The British chiller, Schizo, has quite a good reputation for being a bloody and innovative horror classic, but I'm totally mystified as to why. It's badly acted, sloppily written with an agonizingly slow pace all leading up to a twist ending you can see coming from miles away.
The movie gets off to a poor start with a pre-opening credit voiceover erroneously defining schizophrenia as multiple-personality disorder. The plot begins with a middle-aged man, Jack Watson, reading in the newspaper about the impending wedding of figure skater Lynne Frederick and then getting all bug-eyed. Next he goes into his room to pack a suitcase with all of the usual travel essentials, you know, socks, underwear, butcher knife, etc.

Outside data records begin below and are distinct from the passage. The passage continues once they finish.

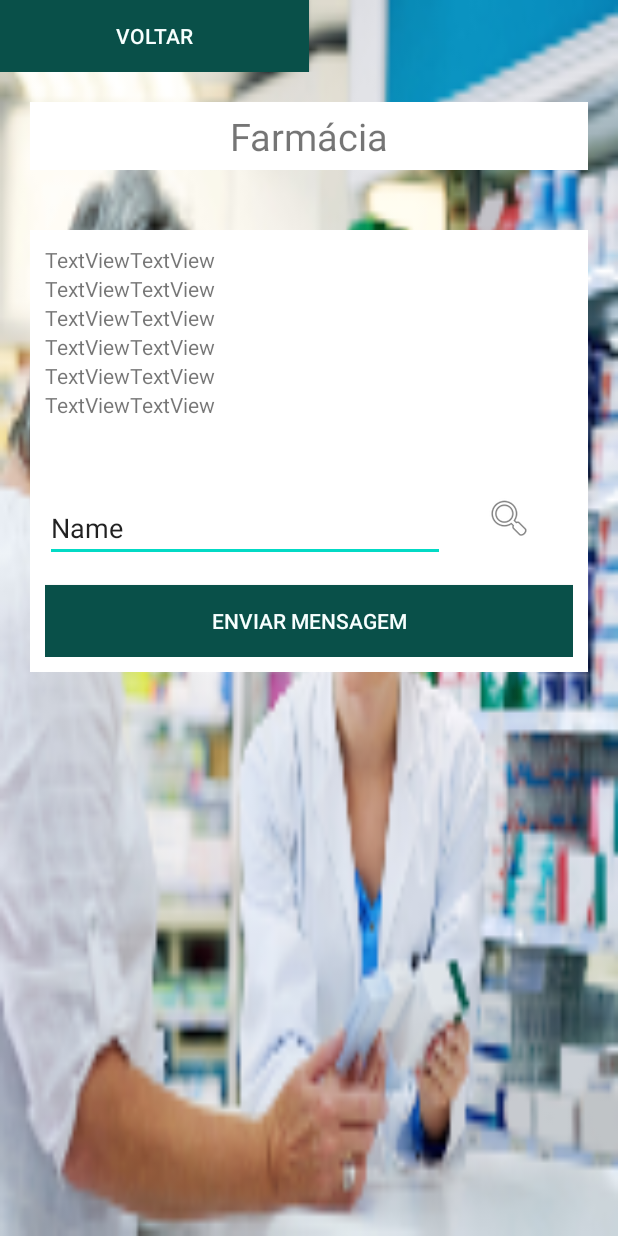
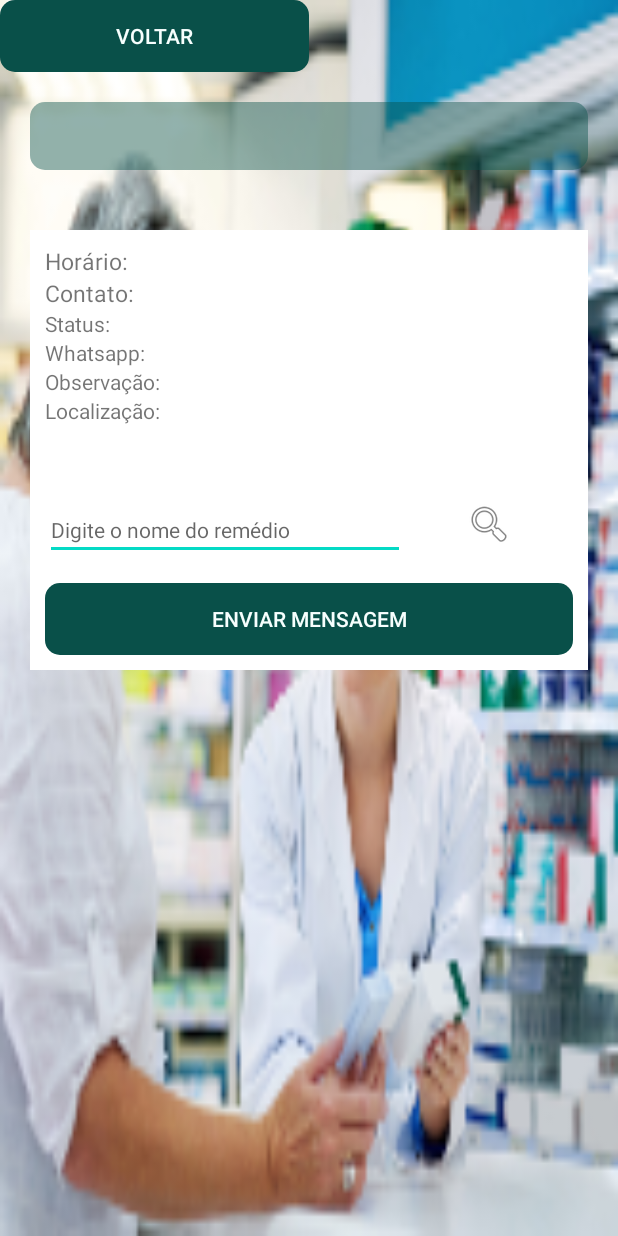
Before and after one commit to RodrigoMesquita-dev/cade_meu_remedio, an Android app: the Farmacia screen opened directly, with no data from a screen before it, on a phone screen of 412 x 824 dp. Run offline under Robolectric (Android 15) with nearby library versions, the phone set to English and light mode, and no system bars.

Commit message:
commit Leandro - Modificação de telas: Buscar farmácias

```diff
--- a/app/src/main/res/layout/activity_farmacia.xml
+++ b/app/src/main/res/layout/activity_farmacia.xml
@@ -23,9 +23,9 @@
                 android:layout_height="wrap_content"
                 android:layout_weight="1"
 
-                android:background="@color/colorButtons"
-                android:textColor="@color/colorTextBtn"
-                android:text="Voltar" />
+                android:background="@drawable/background_botao"
+                android:text="Voltar"
+                android:textColor="@color/colorTextBtn" />
 
             <View
                 android:layout_width="0dp"
@@ -34,16 +34,15 @@
         </LinearLayout>
 
         <TextView
-            android:id="@+id/textView14"
+            android:id="@+id/txt_NomeFarmacia"
             android:layout_width="match_parent"
             android:layout_height="wrap_content"
-            android:text="Farmácia"
             android:layout_margin="20dp"
-            android:textSize="25dp"
-
-            android:background="#fff"
+            android:background="@drawable/background_caixa_texto"
+            android:paddingVertical="5dp"
+            android:text=""
             android:textAlignment="center"
-            android:paddingVertical="5dp"/>
+            android:textSize="25dp" />
 
         <LinearLayout
             android:layout_width="match_parent"
@@ -62,16 +61,17 @@
 
                 <TextView
                     android:id="@+id/textView_horario"
-                    android:layout_width="wrap_content"
+                    android:layout_width="80dp"
                     android:layout_height="wrap_content"
-                    android:text="TextView" />
+                    android:text="Horário: "
+                    android:textColorLink="@color/quantum_black_100"
+                    android:textSize="15sp" />
 
                 <TextView
                     android:id="@+id/textView_hr"
                     android:layout_width="wrap_content"
                     android:layout_height="wrap_content"
-                    android:layout_weight="1"
-                    android:text="TextView" />
+                    android:layout_weight="1" />
             </LinearLayout>
 
             <LinearLayout
@@ -81,16 +81,16 @@
 
                 <TextView
                     android:id="@+id/textView_contato"
-                    android:layout_width="wrap_content"
+                    android:layout_width="80dp"
                     android:layout_height="wrap_content"
-                    android:text="TextView" />
+                    android:text="Contato: "
+                    android:textSize="15sp" />
 
                 <TextView
                     android:id="@+id/textView_cont"
                     android:layout_width="wrap_content"
                     android:layout_height="wrap_content"
-                    android:layout_weight="1"
-                    android:text="TextView" />
+                    android:layout_weight="1" />
             </LinearLayout>
 
             <LinearLayout
@@ -100,16 +100,15 @@
 
                 <TextView
                     android:id="@+id/textView_status"
-                    android:layout_width="wrap_content"
+                    android:layout_width="80dp"
                     android:layout_height="wrap_content"
-                    android:text="TextView" />
+                    android:text="Status: " />
 
                 <TextView
                     android:id="@+id/textView_st"
                     android:layout_width="wrap_content"
                     android:layout_height="wrap_content"
-                    android:layout_weight="1"
-                    android:text="TextView" />
+                    android:layout_weight="1" />
             </LinearLayout>
 
             <LinearLayout
@@ -119,16 +118,15 @@
 
                 <TextView
                     android:id="@+id/textView_whatsapp"
-                    android:layout_width="wrap_content"
+                    android:layout_width="80dp"
                     android:layout_height="wrap_content"
-                    android:text="TextView" />
+                    android:text="Whatsapp: " />
 
                 <TextView
                     android:id="@+id/textView_what"
                     android:layout_width="wrap_content"
                     android:layout_height="wrap_content"
-                    android:layout_weight="1"
-                    android:text="TextView" />
+                    android:layout_weight="1" />
             </LinearLayout>
 
             <LinearLayout
@@ -139,16 +137,15 @@
 
                 <TextView
                     android:id="@+id/textView_observacao"
-                    android:layout_width="wrap_content"
+                    android:layout_width="80dp"
                     android:layout_height="wrap_content"
-                    android:text="TextView" />
+                    android:text="Observação: " />
 
                 <TextView
                     android:id="@+id/textView_obs"
                     android:layout_width="wrap_content"
                     android:layout_height="wrap_content"
-                    android:layout_weight="1"
-                    android:text="TextView" />
+                    android:layout_weight="1" />
             </LinearLayout>
 
             <LinearLayout
@@ -158,16 +155,15 @@
 
                 <TextView
                     android:id="@+id/textView_localizacao"
-                    android:layout_width="wrap_content"
+                    android:layout_width="80dp"
                     android:layout_height="wrap_content"
-                    android:text="TextView" />
+                    android:text="Localização: " />
 
                 <TextView
                     android:id="@+id/textView_loc"
                     android:layout_width="wrap_content"
                     android:layout_height="wrap_content"
-                    android:layout_weight="1"
-                    android:text="TextView" />
+                    android:layout_weight="1" />
             </LinearLayout>
 
             <LinearLayout
@@ -183,7 +179,9 @@
                     android:layout_weight="1"
                     android:ems="10"
                     android:inputType="textPersonName"
-                    android:text="Name" />
+                    android:hint="Digite o nome do remédio"
+                    android:textColor="#9A000000"
+                    android:textSize="14sp" />
 
                 <ImageView
                     android:id="@+id/imageView"
@@ -198,11 +196,11 @@
                 android:id="@+id/btn_enviar_mensagem"
                 android:layout_width="match_parent"
                 android:layout_height="wrap_content"
+                android:layout_marginTop="15dp"
+
+                android:background="@drawable/background_botao"
                 android:text="Enviar Mensagem"
-
-                android:background="@color/colorButtons"
-                android:textColor="@color/colorTextBtn"
-                android:layout_marginTop="15dp"/>
+                android:textColor="@color/colorTextBtn" />
 
         </LinearLayout>
 
--- a/app/src/main/res/layout/activity_mapa.xml
+++ b/app/src/main/res/layout/activity_mapa.xml
@@ -48,7 +48,7 @@
                 android:layout_weight="1"
                 android:ems="10"
                 android:inputType="textPersonName"
-                android:text="Name" />
+                android:hint="Digite o nome da farmácia\\UBS" />
 
             <ImageButton
                 android:id="@+id/imageButton"
--- a/app/src/main/res/layout/activity_remedio.xml
+++ b/app/src/main/res/layout/activity_remedio.xml
@@ -33,7 +33,7 @@
         </LinearLayout>
 
         <TextView
-            android:id="@+id/textView14"
+            android:id="@+id/txt_NomeFarmacia"
             android:layout_width="match_parent"
             android:layout_height="wrap_content"
             android:text="Remédio
```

For the rest of Schizo, we just follow Frederick as she hears things, sees shadows and essentially begins losing her mind from fright as Watson stalks her and begins a killing spree. Who is this guy? Well, he is Frederick's stepfather who was imprisoned for knifing her mother when Frederick was a little girl, and afterwards Frederick changed her name, and now it seems that Watson wants to finish the job.

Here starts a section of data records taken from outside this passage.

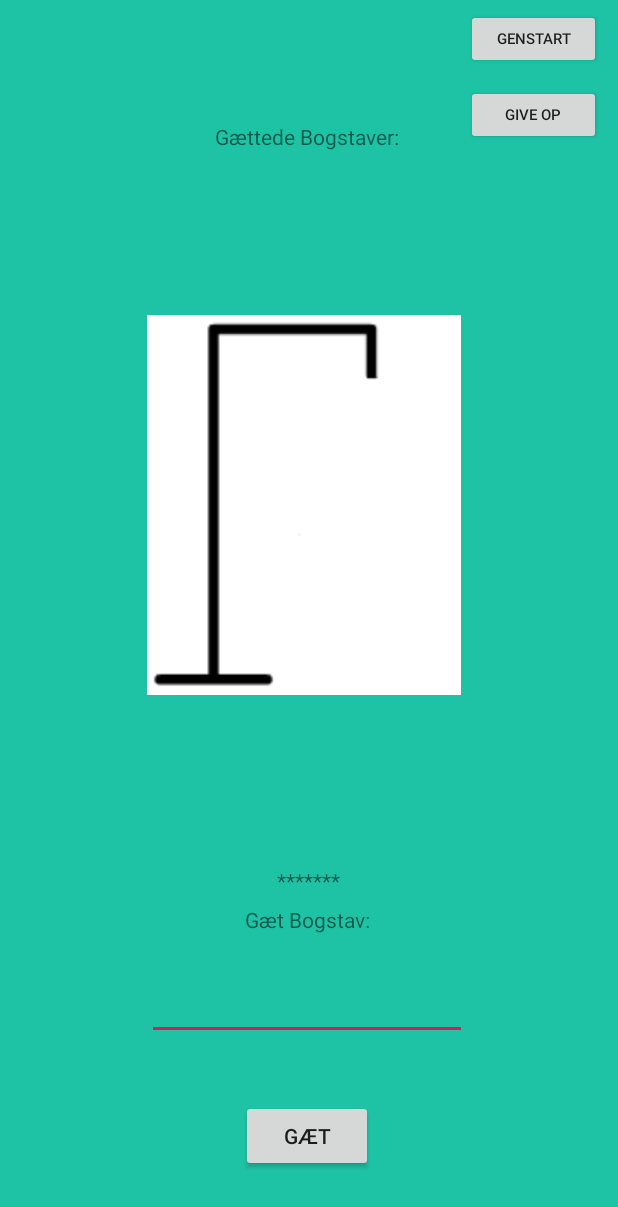
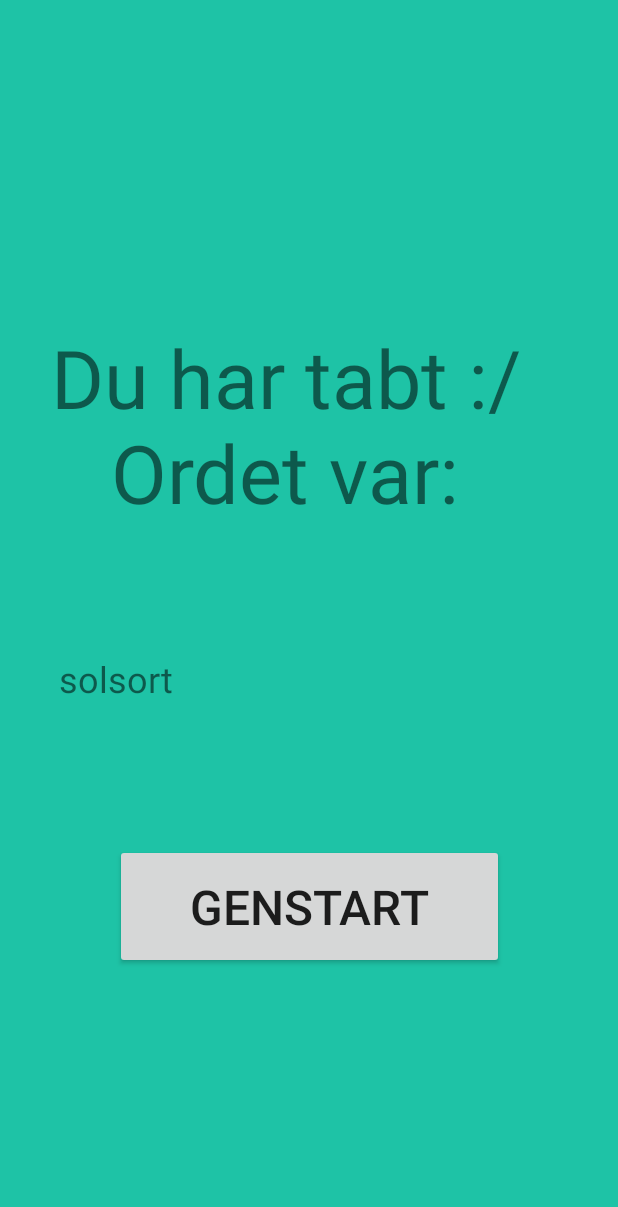
Before and after one commit to alexAbela/Hangman_1, an Android app: the MainActivity screen opened directly, with no data from a screen before it, after a tap on "GIVE OP", on a phone screen of 412 x 824 dp. Shown: the top 1207 px of the screen. Run offline under Robolectric (Android 15) with nearby library versions, the phone set to English and light mode, and no system bars.

Commit message:
Loser Activity first implimentation

```diff
--- a/app/src/main/AndroidManifest.xml
+++ b/app/src/main/AndroidManifest.xml
@@ -9,7 +9,9 @@
         android:roundIcon="@mipmap/ic_launcher_round"
         android:supportsRtl="true"
         android:theme="@style/AppTheme">
-        <activity android:name=".MainActivity"></activity>
+        <activity android:name=".LosingActivity"></activity>
+        <activity android:name=".WinningActivity" />
+        <activity android:name=".MainActivity" />
         <activity android:name=".WelcomeActivity">
             <intent-filter>
                 <action android:name="android.intent.action.MAIN" />
--- /dev/null
+++ b/app/src/main/java/com/example/hangman/LosingActivity.java
@@ -0,0 +1,28 @@
+package com.example.hangman;
+
+import androidx.appcompat.app.AppCompatActivity;
+
+import android.os.Bundle;
+import android.widget.Button;
+import android.widget.TextView;
+
+public class LosingActivity extends AppCompatActivity {
+
+    private TextView losingWord;
+    private Button restartButton;
+
+    @Override
+    protected void onCreate(Bundle savedInstanceState) {
+        super.onCreate(savedInstanceState);
+        setContentView(R.layout.activity_losing);
+        Bundle b = getIntent().getExtras();
+        String losingWordString = b.getString("losingWord");
+
+        losingWord = findViewById(R.id.losingWord);
+        losingWord.setText(losingWordString);
+
+        restartButton = findViewById(R.id.restartButton);
+
+
+    }
+}
--- a/app/src/main/java/com/example/hangman/MainActivity.java
+++ b/app/src/main/java/com/example/hangman/MainActivity.java
@@ -2,6 +2,7 @@ package com.example.hangman;
 
 import androidx.appcompat.app.AppCompatActivity;
 
+import android.content.Intent;
 import android.os.Bundle;
 import android.view.View;
 import android.widget.Button;
@@ -60,17 +61,29 @@ public class MainActivity extends AppCompatActivity implements View.OnClickListe
             } else if (game.erSidsteBogstavKorrekt() && !game.erSpilletVundet()) {
                 Toast.makeText(this, "Du gættede rigtigt: '" + guess.getText().toString().toUpperCase() + "' er i ordet.", Toast.LENGTH_SHORT).show();
             } else if (game.erSpilletVundet()) {
-                Toast.makeText(this, "Du vandt!!", Toast.LENGTH_SHORT).show();
+                Intent winIntent = new Intent(this, WinningActivity.class);
+                startActivity(winIntent);
+                /*Toast.makeText(this, "Du vandt!!", Toast.LENGTH_SHORT).show();
+                giveUpButton.setVisibility(View.INVISIBLE);*/
+            } else if (game.erSpilletTabt()) {
+                Intent loseIntent = new Intent(this,LosingActivity.class);
+                startActivity(loseIntent);
+                /*Toast.makeText(this, "Du har tabt :/ Ordet var " + game.getOrdet(), Toast.LENGTH_SHORT).show();
                 giveUpButton.setVisibility(View.INVISIBLE);
-            } else if (game.erSpilletTabt()) {
-                Toast.makeText(this, "Du har tabt :/ Ordet var " + game.getOrdet(), Toast.LENGTH_SHORT).show();
+                guessButton.setVisibility(View.INVISIBLE);
+                guess.setVisibility(View.INVISIBLE);*/
             }
+            guess.setText("");
         } else if (v == giveUpButton) {
-            Toast.makeText(this, "Du har givet op! Ordet var " + game.getOrdet(), Toast.LENGTH_SHORT).show();
+            Intent loseIntent = new Intent(this,LosingActivity.class);
+            loseIntent.putExtra("losingWord",game.getOrdet());
+            startActivity(loseIntent);
+
+           /* Toast.makeText(this, "Du har givet op! Ordet var " + game.getOrdet(), Toast.LENGTH_SHORT).show();
             game.nulstil();
             imageViewChanger();
             guessedCorrectLetters.setText(game.getSynligtOrd());
-            guessedWrongLetters.setText(guessedWrongString = "");
+            guessedWrongLetters.setText(guessedWrongString = "");*/
 
         } else if (v == restartButton) {
             Toast.makeText(this, "Nyt spil!", Toast.LENGTH_SHORT).show();
--- /dev/null
+++ b/app/src/main/res/layout/activity_losing.xml
@@ -0,0 +1,48 @@
+<?xml version="1.0" encoding="utf-8"?>
+<androidx.constraintlayout.widget.ConstraintLayout xmlns:android="http://schemas.android.com/apk/res/android"
+    xmlns:app="http://schemas.android.com/apk/res-auto"
+    xmlns:tools="http://schemas.android.com/tools"
+    android:layout_width="match_parent"
+    android:layout_height="match_parent"
+    android:background="@color/healthyGreen"
+    tools:context=".LosingActivity">
+
+    <TextView
+        android:id="@+id/losingText"
+        android:layout_width="wrap_content"
+        android:layout_height="wrap_content"
+        android:text="Du har tabt :/ \n   Ordet var: "
+        android:textSize="54dp"
+        app:layout_constraintBottom_toBottomOf="parent"
+        app:layout_constraintHorizontal_bias="0.4"
+        app:layout_constraintLeft_toLeftOf="parent"
+        app:layout_constraintRight_toRightOf="parent"
+        app:layout_constraintTop_toTopOf="parent"
+        app:layout_constraintVertical_bias="0.313" />
+
+    <TextView
+        android:id="@+id/losingWord"
+        android:layout_width="333dp"
+        android:layout_height="50dp"
+        android:text=""
+        android:textSize="24dp"
+        app:layout_constraintBottom_toBottomOf="parent"
+        app:layout_constraintHorizontal_bias="0.498"
+        app:layout_constraintLeft_toLeftOf="parent"
+        app:layout_constraintRight_toRightOf="parent"
+        app:layout_constraintTop_toTopOf="parent"
+        app:layout_constraintVertical_bias="0.563" />
+
+    <Button
+        android:id="@+id/restartButton"
+        android:layout_width="259dp"
+        android:layout_height="83dp"
+        android:text="Genstart"
+        android:textSize="32dp"
+        app:layout_constraintBottom_toBottomOf="parent"
+        app:layout_constraintLeft_toLeftOf="parent"
+        app:layout_constraintRight_toRightOf="parent"
+        app:layout_constraintTop_toTopOf="parent"
+        app:layout_constraintVertical_bias="0.76" />
+
+</androidx.constraintlayout.widget.ConstraintLayout>
--- a/app/src/main/res/layout/activity_main.xml
+++ b/app/src/main/res/layout/activity_main.xml
@@ -17,18 +17,18 @@
         app:layout_constraintLeft_toLeftOf="parent"
         app:layout_constraintRight_toRightOf="parent"
         app:layout_constraintTop_toTopOf="parent"
-        app:layout_constraintVertical_bias="0.945" />
+        app:layout_constraintVertical_bias="0.327" />
 
     <ImageView
         android:id="@+id/imageView"
         android:layout_width="209dp"
         android:layout_height="268dp"
         app:layout_constraintBottom_toBottomOf="parent"
-        app:layout_constraintHorizontal_bias="0.485"
+        app:layout_constraintHorizontal_bias="0.504"
         app:layout_constraintLeft_toLeftOf="parent"
         app:layout_constraintRight_toRightOf="parent"
         app:layout_constraintTop_toTopOf="parent"
-        app:layout_constraintVertical_bias="0.365"
+        app:layout_constraintVertical_bias="0.889"
         app:srcCompat="@drawable/galge" />
 
     <TextView
@@ -37,11 +37,10 @@
         android:layout_height="wrap_content"
         android:text="Gæt Bogstav:"
         app:layout_constraintBottom_toBottomOf="parent"
-        app:layout_constraintHorizontal_bias="0.496"
         app:layout_constraintLeft_toLeftOf="parent"
         app:layout_constraintRight_toRightOf="parent"
         app:layout_constraintTop_toTopOf="parent"
-        app:layout_constraintVertical_bias="0.75" />
+        app:layout_constraintVertical_bias="0.099" />
 
     <EditText
         android:id="@+id/guess"
@@ -55,7 +54,7 @@
         app:layout_constraintHorizontal_bias="0.494"
         app:layout_constraintStart_toStartOf="parent"
         app:layout_constraintTop_toTopOf="parent"
-        app:layout_constraintVertical_bias="0.832" />
+        app:layout_constraintVertical_bias="0.244" />
 
     <Button
         android:id="@+id/restartButton"
@@ -92,7 +91,7 @@
         app:layout_constraintLeft_toLeftOf="parent"
         app:layout_constraintRight_toRightOf="parent"
         app:layout_constraintTop_toTopOf="parent"
-        app:layout_constraintVertical_bias="0.101" />
+        app:layout_constraintVertical_bias="0.418" />
 
     <TextView
         android:id="@+id/guessedWrongLettersDisplay"
@@ -100,10 +99,11 @@
         android:layout_height="wrap_content"
         android:text=" "
         app:layout_constraintBottom_toBottomOf="parent"
+        app:layout_constraintHorizontal_bias="0.475"
         app:layout_constraintLeft_toLeftOf="parent"
         app:layout_constraintRight_toRightOf="parent"
         app:layout_constraintTop_toTopOf="parent"
-        app:layout_constraintVertical_bias="0.17" />
+        app:layout_constraintVertical_bias="0.477" />
 
     <TextView
         android:id="@+id/guessedRightLetters"
@@ -115,6 +115,6 @@
         app:layout_constraintLeft_toLeftOf="parent"
         app:layout_constraintRight_toRightOf="parent"
         app:layout_constraintTop_toTopOf="parent"
-        app:layout_constraintVertical_bias="0.74" />
+        app:layout_constraintVertical_bias="0.165" />
 
 </androidx.constraintlayout.widget.ConstraintLayout>
--- a/app/src/main/res/values/strings.xml
+++ b/app/src/main/res/values/strings.xml
@@ -1,3 +1,3 @@
 <resources>
-    <string name="app_name">Hangman</string>
+    <string name="app_name">s175124</string>
 </resources>
```
Also changed, not shown: app/src/main/java/com/example/hangman/WinningActivity.java (added, +14 -0 lines), app/src/main/res/layout/activity_winning.xml (added, +9 -0 lines).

All of this could have been made into something memorable were it not for the fact that Frederick is a pretty bad actress and it takes nearly half of the film's running time to even get going, and even then it feels like it takes forever. How many times do we have to watch Frederick freak out over every little noise she hears only to find out it's the wind, the housekeeper, a friend, etc. before it gets monotonous and old. Yes, once in a while Watson does manage to off one of the characters, the scenes of which provide the only bit of excitement or interest. But those moments are canceled out with fairly ridiculous scenes, such as the worst which involves Frederick's visit to a very cheesy psychic who is bludgeoned by a hammer later that night.
As you can probably guess, we have our final battle between Frederick and Watson and secrets and revelations are revealed, and unless you've been living under a rock and hadn't seen a movie in the past twenty or thirty years, you might actually be surprised by the ending. Needless to say I had it all figured out about 15 minutes in, and I'm pretty confident you will too.
Maybe back in 1976 (or 1978 in the United States), there was something interesting and shocking in Schizo, but I doubt it. It's hopelessly dated, hokey, unsurprising and, the biggest problem of all, it's not scary. Some may still appreciate it, but I think time has not been very kind to it.